In Trinidad, last week, I delivered the guest lecture at the launch of the Entrepreneurship Boot Camp 2014 mounted by The University of the West Indies (UWI) in partnership with the National Entrepreneurship Development Company (NEDCO) and the Entrepreneurial Training Institute and Incubation Centre (ETIIC). The boot camp was attended by upwards of 50 entrepreneurs in the making or existing entrepreneurs who were made up of recent university graduates and final year undergraduates. It was designed to assist persons in developing an entrepreneurial skill-set and to translate learning into innovative businesses.

Later in the week, I had the opportunity to lead a team building exercise for the National Integrated Business Incubator System (IBIS), managed by NEDCO, which has a mandate to develop incubation services in Trinidad and Tobago.

My message on both occasions was:

1) “When Trinidad and Tobago wins, we all win”.

2) This can be achieved through a national focus on developing a family of successful high performance enterprises, one enterprise after another.

3) The country is depending on enterprises like theirs.

I also emphasized that whenever I have asked successful entrepreneurs about the reasons for their success, in addition to team building they have also added “Location, Location, Location (real or virtual)”; “Sales, Sales, Sales”; or “Hard work, Hard work, Hard work”.

The teamwork exhibited by UWI, NEDCO, ETIIC and IBIS will lead to success.

I have also observed over the years that camaraderie fuels teamwork. This was exemplified three weeks ago when this same group mounted a family and fun day at the beautiful environs of La Vega Estate which is a unique combination of a garden centre, plant nursery, nature and recreation park in Trinidad and Tobago. Then last Friday there was the concept of Christmas in July therein making another contribution to building the spirit of camaraderie among the team at the NEDCO head office in Port of Spain.

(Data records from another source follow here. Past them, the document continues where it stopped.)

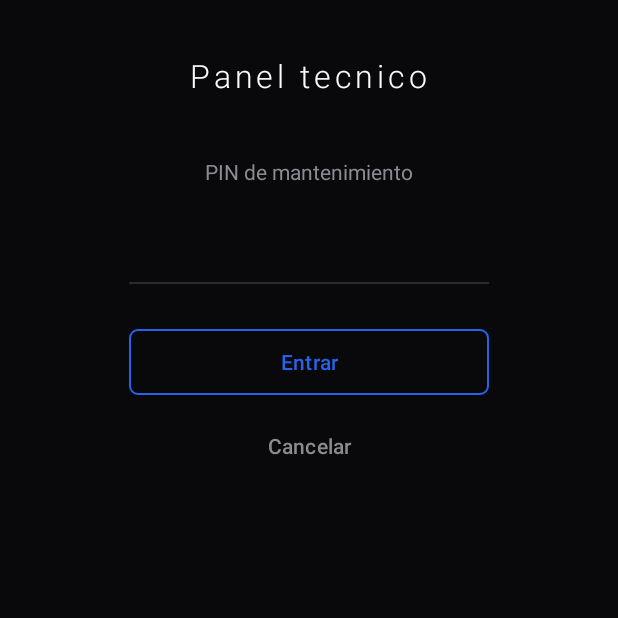
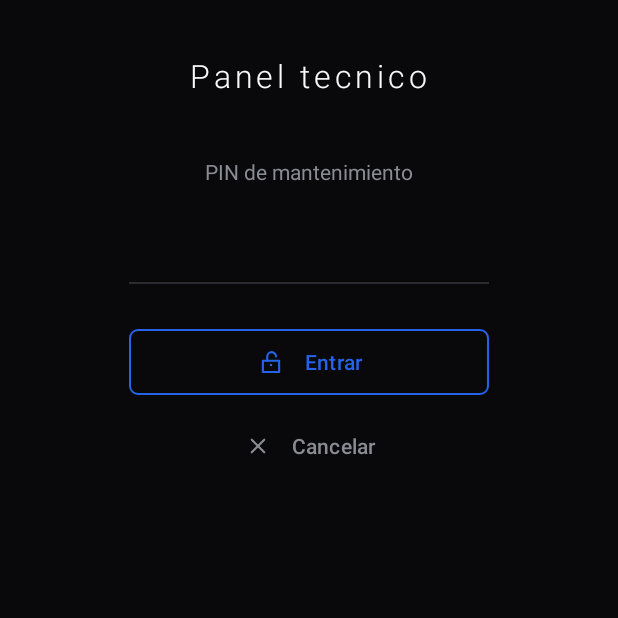
Before and after one commit to ingenieronieto/DIAGNOSTRUCT-releases, an Android app: the TechnicianActivity screen opened directly, with no data from a screen before it, on a phone screen of 412 x 824 dp, the top half of it. Run offline under Robolectric (Android 15) with nearby library versions, the phone set to English and light mode, and no system bars.

```diff
--- a/os/kiosk/launcher/app/src/main/java/com/diagnostruct/os/ui/KioskLauncherActivity.kt
+++ b/os/kiosk/launcher/app/src/main/java/com/diagnostruct/os/ui/KioskLauncherActivity.kt
@@ -9,6 +9,7 @@ import android.os.SystemClock
 import android.util.Log
 import android.view.View
 import androidx.activity.OnBackPressedCallback
+import androidx.annotation.DrawableRes
 import androidx.appcompat.app.AppCompatActivity
 import androidx.core.view.WindowCompat
 import androidx.core.view.WindowInsetsCompat
@@ -93,6 +94,7 @@ class KioskLauncherActivity : AppCompatActivity() {
                 detail = getString(R.string.estado_mantenimiento_detalle),
                 busy = false,
                 showActions = true,
+                icon = R.drawable.ic_mantenimiento,
             )
             return
         }
@@ -107,6 +109,7 @@ class KioskLauncherActivity : AppCompatActivity() {
                 detail = resources.getQuantityString(R.plurals.estado_tregua_detalle, minutos, minutos),
                 busy = false,
                 showActions = true,
+                icon = R.drawable.ic_pausa,
             )
             return
         }
@@ -119,6 +122,7 @@ class KioskLauncherActivity : AppCompatActivity() {
                 detail = getString(R.string.estado_sin_app_detalle),
                 busy = true,
                 showActions = true,
+                icon = R.drawable.ic_descarga,
             )
             UpdateScheduler.checkNow(this)
             return
@@ -202,6 +206,7 @@ class KioskLauncherActivity : AppCompatActivity() {
         detail = getString(R.string.estado_fallo_detalle),
         busy = false,
         showActions = true,
+        icon = R.drawable.ic_alerta,
     )
 
     /**
@@ -230,12 +235,30 @@ class KioskLauncherActivity : AppCompatActivity() {
             .isSuccess
     }
 
-    private fun showState(title: String, detail: String, busy: Boolean, showActions: Boolean) {
+    /**
+     * Pinta un estado. [icon] es opcional: solo llevan señal los estados que el
+     * tecnico debe reconocer sin leer. Durante el arranque normal no se dibuja,
+     * para que la pantalla siga siendo la marca y nada mas.
+     */
+    private fun showState(
+        title: String,
+        detail: String,
+        busy: Boolean,
+        showActions: Boolean,
+        @DrawableRes icon: Int = NO_ICON,
+    ) {
         binding.stateTitle.text = title
         binding.stateDetail.text = detail
         binding.progress.visibility = if (busy) View.VISIBLE else View.GONE
         binding.actionRetry.visibility = if (showActions) View.VISIBLE else View.GONE
         binding.actionTechnician.visibility = if (showActions) View.VISIBLE else View.GONE
+
+        if (icon == NO_ICON) {
+            binding.stateIcon.visibility = View.GONE
+        } else {
+            binding.stateIcon.setImageResource(icon)
+            binding.stateIcon.visibility = View.VISIBLE
+        }
     }
 
     private fun goFullScreen() {
@@ -257,6 +280,9 @@ class KioskLauncherActivity : AppCompatActivity() {
         /** Segundos de acceso al panel tras encender. Poner a 0 lo desactiva. */
         const val BOOT_WINDOW_SECONDS = 3
 
+        /** Estado sin señal: la pantalla se queda solo con la marca. */
+        const val NO_ICON = 0
+
         /**
          * Vive en el companion a proposito: se quiere una ventana por arranque
          * del proceso, no una cada vez que se vuelve de la aplicacion.
--- /dev/null
+++ b/os/kiosk/launcher/app/src/main/res/drawable/ic_actualizar.xml
@@ -0,0 +1,30 @@
+<?xml version="1.0" encoding="utf-8"?>
+<!-- Actualizar: descarga que aterriza sobre el equipo -->
+<vector xmlns:android="http://schemas.android.com/apk/res/android"
+    android:width="24dp"
+    android:height="24dp"
+    android:viewportWidth="24"
+    android:viewportHeight="24"
+    android:tint="@color/texto">
+    <path
+        android:pathData="M12,3.5 L12,14.5"
+        android:fillColor="@android:color/transparent"
+        android:strokeColor="#FFFFFFFF"
+        android:strokeWidth="1.7"
+        android:strokeLineCap="round"
+        android:strokeLineJoin="round" />
+    <path
+        android:pathData="M7.8,10.3 L12,14.5 L16.2,10.3"
+        android:fillColor="@android:color/transparent"
+        android:strokeColor="#FFFFFFFF"
+        android:strokeWidth="1.7"
+        android:strokeLineCap="round"
+        android:strokeLineJoin="round" />
+    <path
+        android:pathData="M4.5,19.5 L19.5,19.5"
+        android:fillColor="@android:color/transparent"
+        android:strokeColor="#FFFFFFFF"
+        android:strokeWidth="1.7"
+        android:strokeLineCap="round"
+        android:strokeLineJoin="round" />
+</vector>
--- /dev/null
+++ b/os/kiosk/launcher/app/src/main/res/drawable/ic_alerta.xml
@@ -0,0 +1,26 @@
+<?xml version="1.0" encoding="utf-8"?>
+<!-- Aviso: la aplicacion no arranca -->
+<vector xmlns:android="http://schemas.android.com/apk/res/android"
+    android:width="24dp"
+    android:height="24dp"
+    android:viewportWidth="24"
+    android:viewportHeight="24"
+    android:tint="@color/texto">
+    <path
+        android:pathData="M12,3.8 L21,19.6 L3,19.6 Z"
+        android:fillColor="@android:color/transparent"
+        android:strokeColor="#FFFFFFFF"
+        android:strokeWidth="1.7"
+        android:strokeLineCap="round"
+        android:strokeLineJoin="round" />
+    <path
+        android:pathData="M12,9.8 L12,13.8"
+        android:fillColor="@android:color/transparent"
+        android:strokeColor="#FFFFFFFF"
+        android:strokeWidth="1.7"
+        android:strokeLineCap="round"
+        android:strokeLineJoin="round" />
+    <path
+        android:pathData="M12,16.9 m-1,0 a1,1 0 1,0 2,0 a1,1 0 1,0 -2,0"
+        android:fillColor="#FFFFFFFF" />
+</vector>
--- /dev/null
+++ b/os/kiosk/launcher/app/src/main/res/drawable/ic_cancelar.xml
@@ -0,0 +1,23 @@
+<?xml version="1.0" encoding="utf-8"?>
+<!-- Cancelar -->
+<vector xmlns:android="http://schemas.android.com/apk/res/android"
+    android:width="24dp"
+    android:height="24dp"
+    android:viewportWidth="24"
+    android:viewportHeight="24"
+    android:tint="@color/texto">
+    <path
+        android:pathData="M7,7 L17,17"
+        android:fillColor="@android:color/transparent"
+        android:strokeColor="#FFFFFFFF"
+        android:strokeWidth="1.7"
+        android:strokeLineCap="round"
+        android:strokeLineJoin="round" />
+    <path
+        android:pathData="M17,7 L7,17"
+        android:fillColor="@android:color/transparent"
+        android:strokeColor="#FFFFFFFF"
+        android:strokeWidth="1.7"
+        android:strokeLineCap="round"
+        android:strokeLineJoin="round" />
+</vector>
--- /dev/null
+++ b/os/kiosk/launcher/app/src/main/res/drawable/ic_descarga.xml
@@ -0,0 +1,30 @@
+<?xml version="1.0" encoding="utf-8"?>
+<!-- Instalando: la aplicacion aun no esta -->
+<vector xmlns:android="http://schemas.android.com/apk/res/android"
+    android:width="24dp"
+    android:height="24dp"
+    android:viewportWidth="24"
+    android:viewportHeight="24"
+    android:tint="@color/texto">
+    <path
+        android:pathData="M12,3.5 L12,13.5"
+        android:fillColor="@android:color/transparent"
+        android:strokeColor="#FFFFFFFF"
+        android:strokeWidth="1.7"
+        android:strokeLineCap="round"
+        android:strokeLineJoin="round" />
+    <path
+        android:pathData="M8,9.5 L12,13.5 L16,9.5"
+        android:fillColor="@android:color/transparent"
+        android:strokeColor="#FFFFFFFF"
+        android:strokeWidth="1.7"
+        android:strokeLineCap="round"
+        android:strokeLineJoin="round" />
+    <path
+        android:pathData="M4.5,17 L4.5,20 L19.5,20 L19.5,17"
+        android:fillColor="@android:color/transparent"
+        android:strokeColor="#FFFFFFFF"
+        android:strokeWidth="1.7"
+        android:strokeLineCap="round"
+        android:strokeLineJoin="round" />
+</vector>
--- /dev/null
+++ b/os/kiosk/launcher/app/src/main/res/drawable/ic_entrar.xml
@@ -0,0 +1,26 @@
+<?xml version="1.0" encoding="utf-8"?>
+<!-- Entrar: candado abierto -->
+<vector xmlns:android="http://schemas.android.com/apk/res/android"
+    android:width="24dp"
+    android:height="24dp"
+    android:viewportWidth="24"
+    android:viewportHeight="24"
+    android:tint="@color/texto">
+    <path
+        android:pathData="M5.5,11 L18.5,11 L18.5,20 L5.5,20 Z"
+        android:fillColor="@android:color/transparent"
+        android:strokeColor="#FFFFFFFF"
+        android:strokeWidth="1.7"
+        android:strokeLineCap="round"
+        android:strokeLineJoin="round" />
+    <path
+        android:pathData="M9,11 L9,7.6 A 3.5,3.5 0 0 1 16,7.6"
+        android:fillColor="@android:color/transparent"
+        android:strokeColor="#FFFFFFFF"
+        android:strokeWidth="1.7"
+        android:strokeLineCap="round"
+        android:strokeLineJoin="round" />
+    <path
+        android:pathData="M12,14.4 m-1,0 a1,1 0 1,0 2,0 a1,1 0 1,0 -2,0"
+        android:fillColor="#FFFFFFFF" />
+</vector>
--- /dev/null
+++ b/os/kiosk/launcher/app/src/main/res/drawable/ic_mantenimiento.xml
@@ -0,0 +1,37 @@
+<?xml version="1.0" encoding="utf-8"?>
+<!-- Mantenimiento: dos controles deslizantes -->
+<vector xmlns:android="http://schemas.android.com/apk/res/android"
+    android:width="24dp"
+    android:height="24dp"
+    android:viewportWidth="24"
+    android:viewportHeight="24"
+    android:tint="@color/texto">
+    <path
+        android:pathData="M4,8.5 L20,8.5"
+        android:fillColor="@android:color/transparent"
+        android:strokeColor="#FFFFFFFF"
+        android:strokeWidth="1.7"
+        android:strokeLineCap="round"
+        android:strokeLineJoin="round" />
+    <path
+        android:pathData="M4,15.5 L20,15.5"
+        android:fillColor="@android:color/transparent"
+        android:strokeColor="#FFFFFFFF"
+        android:strokeWidth="1.7"
+        android:strokeLineCap="round"
+        android:strokeLineJoin="round" />
+    <path
+        android:pathData="M9.2,8.5 m-2.2,0 a2.2,2.2 0 1,0 4.4,0 a2.2,2.2 0 1,0 -4.4,0"
+        android:fillColor="@android:color/transparent"
+        android:strokeColor="#FFFFFFFF"
+        android:strokeWidth="1.7"
+        android:strokeLineCap="round"
+        android:strokeLineJoin="round" />
+    <path
+        android:pathData="M14.8,15.5 m-2.2,0 a2.2,2.2 0 1,0 4.4,0 a2.2,2.2 0 1,0 -4.4,0"
+        android:fillColor="@android:color/transparent"
+        android:strokeColor="#FFFFFFFF"
+        android:strokeWidth="1.7"
+        android:strokeLineCap="round"
+        android:strokeLineJoin="round" />
+</vector>
--- /dev/null
+++ b/os/kiosk/launcher/app/src/main/res/drawable/ic_pausa.xml
@@ -0,0 +1,23 @@
+<?xml version="1.0" encoding="utf-8"?>
+<!-- Tregua de mantenimiento -->
+<vector xmlns:android="http://schemas.android.com/apk/res/android"
+    android:width="24dp"
+    android:height="24dp"
+    android:viewportWidth="24"
+    android:viewportHeight="24"
+    android:tint="@color/texto">
+    <path
+        android:pathData="M9.6,6.5 L9.6,17.5"
+        android:fillColor="@android:color/transparent"
+        android:strokeColor="#FFFFFFFF"
+        android:strokeWidth="1.9"
+        android:strokeLineCap="round"
+        android:strokeLineJoin="round" />
+    <path
+        android:pathData="M14.4,6.5 L14.4,17.5"
+        android:fillColor="@android:color/transparent"
+        android:strokeColor="#FFFFFFFF"
+        android:strokeWidth="1.9"
+        android:strokeLineCap="round"
+        android:strokeLineJoin="round" />
+</vector>
--- /dev/null
+++ b/os/kiosk/launcher/app/src/main/res/drawable/ic_pin.xml
@@ -0,0 +1,37 @@
+<?xml version="1.0" encoding="utf-8"?>
+<!-- PIN: llave -->
+<vector xmlns:android="http://schemas.android.com/apk/res/android"
+    android:width="24dp"
+    android:height="24dp"
+    android:viewportWidth="24"
+    android:viewportHeight="24"
+    android:tint="@color/texto">
+    <path
+        android:pathData="M9,14.8 m-4,0 a4,4 0 1,0 8,0 a4,4 0 1,0 -8,0"
+        android:fillColor="@android:color/transparent"
+        android:strokeColor="#FFFFFFFF"
+        android:strokeWidth="1.7"
+        android:strokeLineCap="round"
+        android:strokeLineJoin="round" />
+    <path
+        android:pathData="M11.9,12 L19.5,4.5"
+        android:fillColor="@android:color/transparent"
+        android:strokeColor="#FFFFFFFF"
+        android:strokeWidth="1.7"
+        android:strokeLineCap="round"
+        android:strokeLineJoin="round" />
+    <path
+        android:pathData="M17.4,6.6 L19.2,8.4"
+        android:fillColor="@android:color/transparent"
+        android:strokeColor="#FFFFFFFF"
+        android:strokeWidth="1.7"
+        android:strokeLineCap="round"
+        android:strokeLineJoin="round" />
+    <path
+        android:pathData="M15.1,8.9 L16.6,10.4"
+        android:fillColor="@android:color/transparent"
+        android:strokeColor="#FFFFFFFF"
+        android:strokeWidth="1.7"
+        android:strokeLineCap="round"
+        android:strokeLineJoin="round" />
+</vector>
--- /dev/null
+++ b/os/kiosk/launcher/app/src/main/res/drawable/ic_politica.xml
@@ -0,0 +1,23 @@
+<?xml version="1.0" encoding="utf-8"?>
+<!-- Politica: escudo con la marca de aplicada -->
+<vector xmlns:android="http://schemas.android.com/apk/res/android"
+    android:width="24dp"
+    android:height="24dp"
+    android:viewportWidth="24"
+    android:viewportHeight="24"
+    android:tint="@color/texto">
+    <path
+        android:pathData="M12,3 L19.5,6.2 L19.5,11.8 C19.5,16 16.3,19.2 12,20.8 C7.7,19.2 4.5,16 4.5,11.8 L4.5,6.2 Z"
+        android:fillColor="@android:color/transparent"
+        android:strokeColor="#FFFFFFFF"
+        android:strokeWidth="1.7"
+        android:strokeLineCap="round"
+        android:strokeLineJoin="round" />
+    <path
+        android:pathData="M8.8,11.9 L11,14.1 L15.2,9.9"
+        android:fillColor="@android:color/transparent"
+        android:strokeColor="#FFFFFFFF"
+        android:strokeWidth="1.7"
+        android:strokeLineCap="round"
+        android:strokeLineJoin="round" />
+</vector>
--- /dev/null
+++ b/os/kiosk/launcher/app/src/main/res/drawable/ic_volver.xml
@@ -0,0 +1,30 @@
+<?xml version="1.0" encoding="utf-8"?>
+<!-- Entrar: flecha que atraviesa un umbral -->
+<vector xmlns:android="http://schemas.android.com/apk/res/android"
+    android:width="24dp"
+    android:height="24dp"
+    android:viewportWidth="24"
+    android:viewportHeight="24"
+    android:tint="@color/texto">
+    <path
+        android:pathData="M4,12 L13.5,12"
+        android:fillColor="@android:color/transparent"
+        android:strokeColor="#FFFFFFFF"
+        android:strokeWidth="1.7"
+        android:strokeLineCap="round"
+        android:strokeLineJoin="round" />
+    <path
+        android:pathData="M10,8.5 L13.5,12 L10,15.5"
+        android:fillColor="@android:color/transparent"
+        android:strokeColor="#FFFFFFFF"
+        android:strokeWidth="1.7"
+        android:strokeLineCap="round"
+        android:strokeLineJoin="round" />
+    <path
+        android:pathData="M16.5,4.5 L19.5,4.5 L19.5,19.5 L16.5,19.5"
+        android:fillColor="@android:color/transparent"
+        android:strokeColor="#FFFFFFFF"
+        android:strokeWidth="1.7"
+        android:strokeLineCap="round"
+        android:strokeLineJoin="round" />
+</vector>
--- /dev/null
+++ b/os/kiosk/launcher/app/src/main/res/drawable/ic_wifi.xml
@@ -0,0 +1,33 @@
+<?xml version="1.0" encoding="utf-8"?>
+<!-- Wi-Fi: tres arcos y el punto del equipo -->
+<vector xmlns:android="http://schemas.android.com/apk/res/android"
+    android:width="24dp"
+    android:height="24dp"
+    android:viewportWidth="24"
+    android:viewportHeight="24"
+    android:tint="@color/texto">
+    <path
+        android:pathData="M3.2,9.4 A 12.5,12.5 0 0 1 20.8,9.4"
+        android:fillColor="@android:color/transparent"
+        android:strokeColor="#FFFFFFFF"
+        android:strokeWidth="1.7"
+        android:strokeLineCap="round"
+        android:strokeLineJoin="round" />
+    <path
+        android:pathData="M6.4,12.6 A 8,8 0 0 1 17.6,12.6"
+        android:fillColor="@android:color/transparent"
+        android:strokeColor="#FFFFFFFF"
+        android:strokeWidth="1.7"
+        android:strokeLineCap="round"
+        android:strokeLineJoin="round" />
+    <path
+        android:pathData="M9.6,15.8 A 3.6,3.6 0 0 1 14.4,15.8"
+        android:fillColor="@android:color/transparent"
+        android:strokeColor="#FFFFFFFF"
+        android:strokeWidth="1.7"
+        android:strokeLineCap="round"
+        android:strokeLineJoin="round" />
+    <path
+        android:pathData="M12,19.6 m-1.15,0 a1.15,1.15 0 1,0 2.3,0 a1.15,1.15 0 1,0 -2.3,0"
+        android:fillColor="#FFFFFFFF" />
+</vector>
--- a/os/kiosk/launcher/app/src/main/res/layout/activity_kiosk.xml
+++ b/os/kiosk/launcher/app/src/main/res/layout/activity_kiosk.xml
@@ -19,11 +19,28 @@
         android:contentDescription="@string/logo_descripcion"
         android:src="@drawable/marca_diagnostruct" />
 
+    <!--
+      Señal de estado. Solo aparece cuando pasa algo que el tecnico debe
+      reconocer sin leer: la aplicacion no arranca, falta instalarla, o el
+      kiosco esta en pausa. En marcha normal no se dibuja nada aqui.
+    -->
+    <ImageView
+        android:id="@+id/state_icon"
+        android:layout_width="30dp"
+        android:layout_height="30dp"
+        android:layout_marginTop="26dp"
+        android:contentDescription="@null"
+        android:tint="@color/acento"
+        android:visibility="gone"
+        tools:ignore="UseAppTint"
+        tools:src="@drawable/ic_alerta"
+        tools:visibility="visible" />
+
     <TextView
         android:id="@+id/state_title"
         android:layout_width="wrap_content"
         android:layout_height="wrap_content"
-        android:layout_marginTop="24dp"
+        android:layout_marginTop="20dp"
         android:fontFamily="sans-serif-light"
         android:letterSpacing="0.14"
         android:textColor="@color/texto"
--- a/os/kiosk/launcher/app/src/main/res/layout/activity_technician.xml
+++ b/os/kiosk/launcher/app/src/main/res/layout/activity_technician.xml
@@ -1,5 +1,6 @@
 <?xml version="1.0" encoding="utf-8"?>
 <ScrollView xmlns:android="http://schemas.android.com/apk/res/android"
+    xmlns:app="http://schemas.android.com/apk/res-auto"
     android:layout_width="match_parent"
     android:layout_height="match_parent"
     android:background="@color/fondo"
@@ -59,7 +60,8 @@
                 android:layout_height="wrap_content"
                 android:layout_marginTop="26dp"
                 android:minHeight="52dp"
-                android:text="@string/tecnico_entrar" />
+                android:text="@string/tecnico_entrar"
+                app:icon="@drawable/ic_entrar" />
 
             <com.google.android.material.button.MaterialButton
                 android:id="@+id/action_cancel"
@@ -68,7 +70,8 @@
                 android:layout_height="wrap_content"
                 android:layout_marginTop="4dp"
                 android:minHeight="52dp"
-                android:text="@string/tecnico_cancelar" />
+                android:text="@string/tecnico_cancelar"
+                app:icon="@drawable/ic_cancelar" />
         </LinearLayout>
 
         <!-- Estado desbloqueado: acciones de mantenimiento -->
@@ -83,47 +86,52 @@
 
             <com.google.android.material.button.MaterialButton
                 android:id="@+id/action_open_app"
-                style="@style/Boton.Acento"
+                style="@style/Boton.Lista.Acento"
                 android:layout_width="320dp"
                 android:layout_height="wrap_content"
                 android:minHeight="52dp"
-                android:text="@string/tecnico_abrir_app" />
+                android:text="@string/tecnico_abrir_app"
+                app:icon="@drawable/ic_volver" />
 
             <com.google.android.material.button.MaterialButton
                 android:id="@+id/action_wifi"
-                style="@style/Boton"
+                style="@style/Boton.Lista"
                 android:layout_width="320dp"
                 android:layout_height="wrap_content"
                 android:layout_marginTop="8dp"
                 android:minHeight="52dp"
-                android:text="@string/tecnico_wifi" />
+                android:text="@string/tecnico_wifi"
+                app:icon="@drawable/ic_wifi" />
 
             <com.google.android.material.button.MaterialButton
                 android:id="@+id/action_update"
-                style="@style/Boton"
+                style="@style/Boton.Lista"
                 android:layout_width="320dp"
                 android:layout_height="wrap_content"
                 android:layout_marginTop="8dp"
                 android:minHeight="52dp"
-                android:text="@string/tecnico_actualizar" />
+                android:text="@string/tecnico_actualizar"
+                app:icon="@drawable/ic_actualizar" />
 
             <com.google.android.material.button.MaterialButton
                 android:id="@+id/action_reapply"
-                style="@style/Boton"
+                style="@style/Boton.Lista"
                 android:layout_width="320dp"
                 android:layout_height="wrap_content"
                 android:layout_marginTop="8dp"
                 android:minHeight="52dp"
-                android:text="@string/tecnico_reaplicar" />
+                android:text="@string/tecnico_reaplicar"
+                app:icon="@drawable/ic_politica" />
 
             <com.google.android.material.button.MaterialButton
                 android:id="@+id/action_toggle_kiosk"
-                style="@style/Boton"
+                style="@style/Boton.Lista"
                 android:layout_width="320dp"
                 android:layout_height="wrap_content"
                 android:layout_marginTop="8dp"
                 android:minHeight="52dp"
-                android:text="@string/tecnico_entrar_mantenimiento" />
+                android:text="@string/tecnico_entrar_mantenimiento"
+                app:icon="@drawable/ic_mantenimiento" />
 
             <!-- Cambio del PIN de mantenimiento -->
             <TextView
@@ -154,12 +162,13 @@
 
             <com.google.android.material.button.MaterialButton
                 android:id="@+id/action_change_pin"
-                style="@style/Boton"
+                style="@style/Boton.Lista"
                 android:layout_width="320dp"
                 android:layout_height="wrap_content"
                 android:layout_marginTop="10dp"
                 android:minHeight="52dp"
-                android:text="@string/tecnico_cambiar_pin" />
+                android:text="@string/tecnico_cambiar_pin"
+                app:icon="@drawable/ic_pin" />
 
             <TextView
                 android:id="@+id/diagnostics"
--- a/os/kiosk/launcher/app/src/main/res/values/themes.xml
+++ b/os/kiosk/launcher/app/src/main/res/values/themes.xml
@@ -32,12 +32,36 @@
         <item name="android:textAllCaps">false</item>
         <item name="android:letterSpacing">0.01</item>
         <item name="rippleColor">@color/linea</item>
+        <item name="iconSize">20dp</item>
+        <item name="iconPadding">12dp</item>
+        <item name="iconGravity">textStart</item>
+        <item name="iconTint">@color/texto_tenue</item>
     </style>
 
     <!-- La accion principal de cada pantalla, y solo esa, lleva el azul. -->
     <style name="Boton.Acento">
         <item name="strokeColor">@color/acento</item>
         <item name="android:textColor">@color/acento</item>
+        <item name="iconTint">@color/acento</item>
+    </style>
+
+    <!--
+      Las acciones del panel se leen como una lista, no como botones sueltos:
+      icono y texto alineados a la izquierda, para poder recorrerlas de un
+      vistazo en lugar de leer cinco etiquetas centradas.
+    -->
+    <style name="Boton.Lista">
+        <item name="android:gravity">start|center_vertical</item>
+        <item name="android:paddingStart">18dp</item>
+        <item name="android:paddingEnd">18dp</item>
+        <item name="iconGravity">start</item>
+        <item name="iconPadding">16dp</item>
+    </style>
+
+    <style name="Boton.Lista.Acento">
+        <item name="strokeColor">@color/acento</item>
+        <item name="android:textColor">@color/acento</item>
+        <item name="iconTint">@color/acento</item>
     </style>
 
     <!-- Acciones secundarias: sin contorno, para que no compitan. -->
@@ -45,6 +69,10 @@
         <item name="android:textColor">@color/texto_tenue</item>
         <item name="android:textAllCaps">false</item>
         <item name="rippleColor">@color/linea</item>
+        <item name="iconSize">20dp</item>
+        <item name="iconPadding">12dp</item>
+        <item name="iconGravity">textStart</item>
+        <item name="iconTint">@color/texto_tenue</item>
     </style>
 
     <style name="Campo">
```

All this came after the wonderful experience of camaraderie from the Caribbean team which visited Kenya recently for the conference on “Revolutionizing finance for agri-value chains” which I shared in my last column.

Here are some responses which I received from last week’s column:

(1) “Thanks so much I love this article and will share it with the leadership team of my company.”

(2) “Nice article this! Totally agree with you, our over management is our greatest downfall…what a damning colonial legacy.”

(3) “Thank you Basil for a very interesting and helpful article. I believe that your message relates to all the development issues facing the region. Let us hope that as a region we continue to work together to enhance sustainable development.”

(4) “Very stimulating ideas, indeed! Thanks again.”

(5) Hi, Basil.  I have been to Kenya 10 times. Almost started a high-end wildlife safari business. Glad I didn’t. Did you see how agriculture is done in Kenya? There are significant factors for success in agriculture that you can see there that we could adapt here.”

(6) “I am very pleased that you keep me on your mailing list and I enjoy reading your column. I am also pleased that you dedicated time in your last column to address issues related to the agricultural sector and the recent Call to Action at the Nairobi Conference. I gather from your report that there was some new thinking and some new ideas for the development of the sector in the region and I personally would like to congratulate all those who continue, in the face of enormous challenges, to champion the cause for concerted action to revitalize the Caribbean agricultural sector. In my view one dimension is missing – Political will and leadership. Maybe the next step would be a strategy to get buy-in for the proposals from this constituency.”

(7) “It was a great pleasure having you as part of the team and the opportunity to re-establish contact. Great article, not only captures the theme and the facts but the mood and the emotions of the conference.”

Let us build on teamwork, deepen our experiences of life, and draw on camaraderie to take our companies, communities, cities and countries forward. Yes, we can!

Dr. Basil Springer GCM is Change-Engine Consultant, Caribbean Business Enterprise Trust Inc. – CBET. Columns are archived at www.cbetmodel.org and www.nothingbeatsbusiness.com.